* **Problem description**: Wherever a line of the records contains "className", copy that line.

§

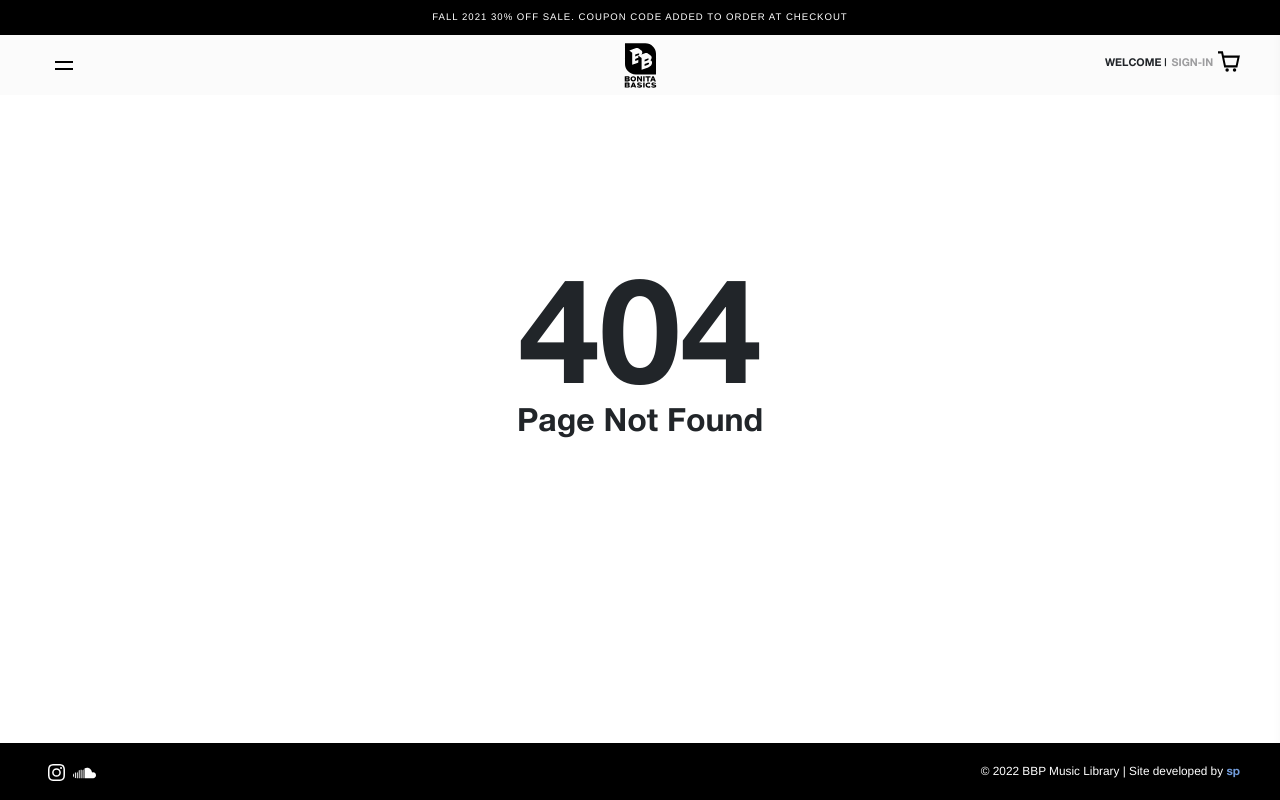
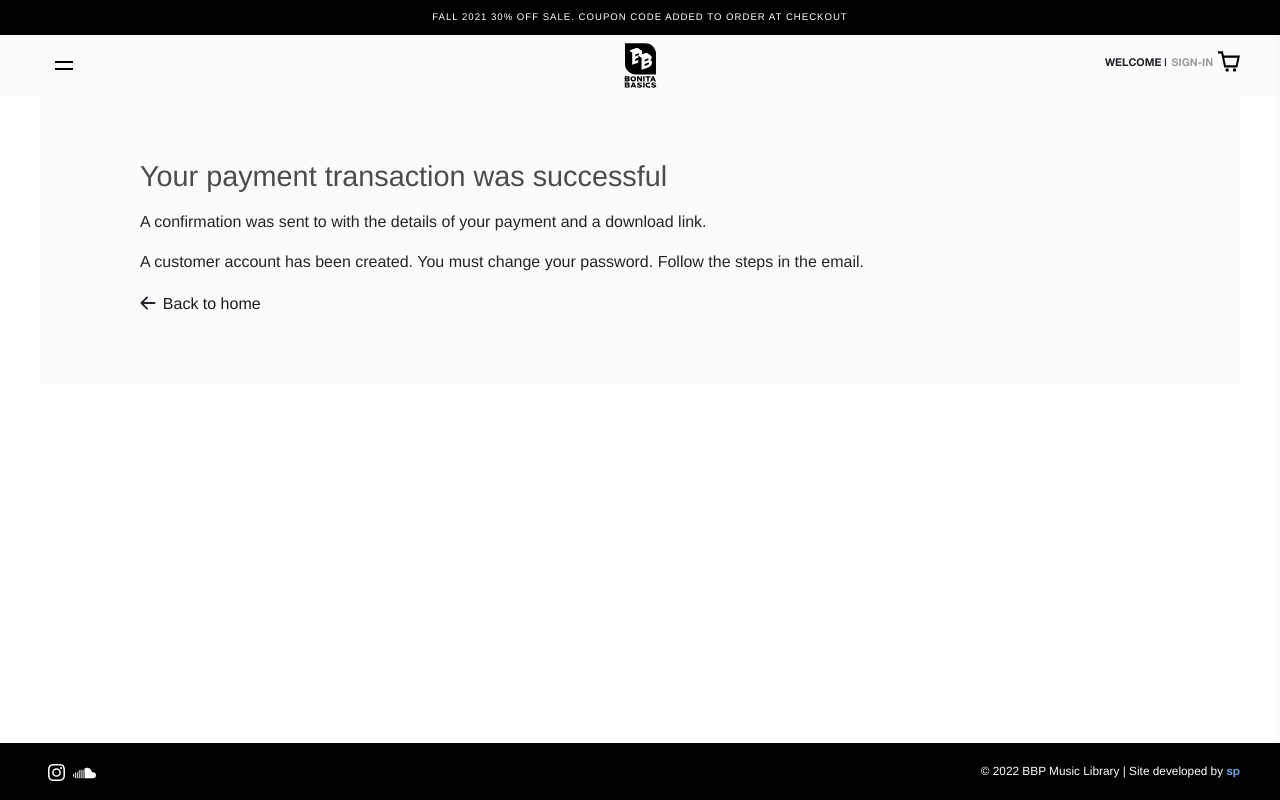
Before and after one commit to mrstevedev/bbpmusiclibrary, a Next.js app: page /confirm in a window 1280 px wide. Before the commit this address had no page. Built offline with nearby package versions, Linux system fonts and the light colour scheme.

Commit message:
Add confirm.tsx page

```diff
--- /dev/null
+++ b/pages/confirm.tsx
@@ -0,0 +1,70 @@
+import { useContext, useEffect } from "react";
+
+import Link from "next/link";
+import Script from "next/script";
+import { useRouter } from "next/router";
+import { Container } from "react-bootstrap";
+import styles from "@/styles/Confirm.module.scss";
+
+import { CartContext, TCartContext } from "context/CartContext";
+import { CouponContext, TCouponContext } from "@/context/CouponContext";
+
+function Confirm() {
+  const router = useRouter();
+  const success = router.query.success;
+  const email = router.query.email;
+  const { setCart } = useContext<TCartContext>(CartContext);
+  const { setCouponValue } = useContext<TCouponContext>(CouponContext);
+
+  useEffect(() => {
+    if (success) {
+      localStorage.removeItem("bbp_product");
+      setCart({});
+      setCouponValue("");
+    }
+  }, [success, setCart]);
+
+  return (
+    <Container as="main" fluid className={styles.Confirm__mainContainer}>
+      <div className={styles.Confirm__success_payment}>
+        <div className="container">
+          <h2 className={styles.Confirm__heading}>
+            Your payment transaction was successful
+          </h2>
+
+          <p className={styles.Confirm__text}>
+            A confirmation was sent to <strong>{email}</strong> with the details
+            of your payment and a <strong>download link.</strong>
+          </p>
+          <p className={styles.Confirm__text}>
+            A customer account has been created. You must change your password.
+            Follow the steps in the email.
+          </p>
+          <p>
+            <svg
+              className={styles.Confirm__success__icon}
+              xmlns="http://www.w3.org/2000/svg"
+              width="30"
+              height="30"
+              fill="currentColor"
+              viewBox="0 0 16 16"
+              style={{ margin: "0 0 0 -0.45rem" }}
+            >
+              <path
+                fillRule="evenodd"
+                d="M12 8a.5.5 0 0 1-.5.5H5.707l2.147 2.146a.5.5 0 0 1-.708.708l-3-3a.5.5 0 0 1 0-.708l3-3a.5.5 0 1 1 .708.708L5.707 7.5H11.5a.5.5 0 0 1 .5.5z"
+              />
+            </svg>
+            <Link href="/">
+              <a className={`link ${styles.Confirm__success_link}`}>
+                Back to home
+              </a>
+            </Link>
+          </p>
+        </div>
+      </div>
+    </Container>
+  );
+}
+
+export default Confirm;
```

§

* **Answer to the problem**:
+    <Container as="main" fluid className={styles.Confirm__mainContainer}>
+      <div className={styles.Confirm__success_payment}>
+        <div className="container">
+          <h2 className={styles.Confirm__heading}>
+          <p className={styles.Confirm__text}>
+          <p className={styles.Confirm__text}>
+              className={styles.Confirm__success__icon}
+              <a className={`link ${styles.Confirm__success_link}`}>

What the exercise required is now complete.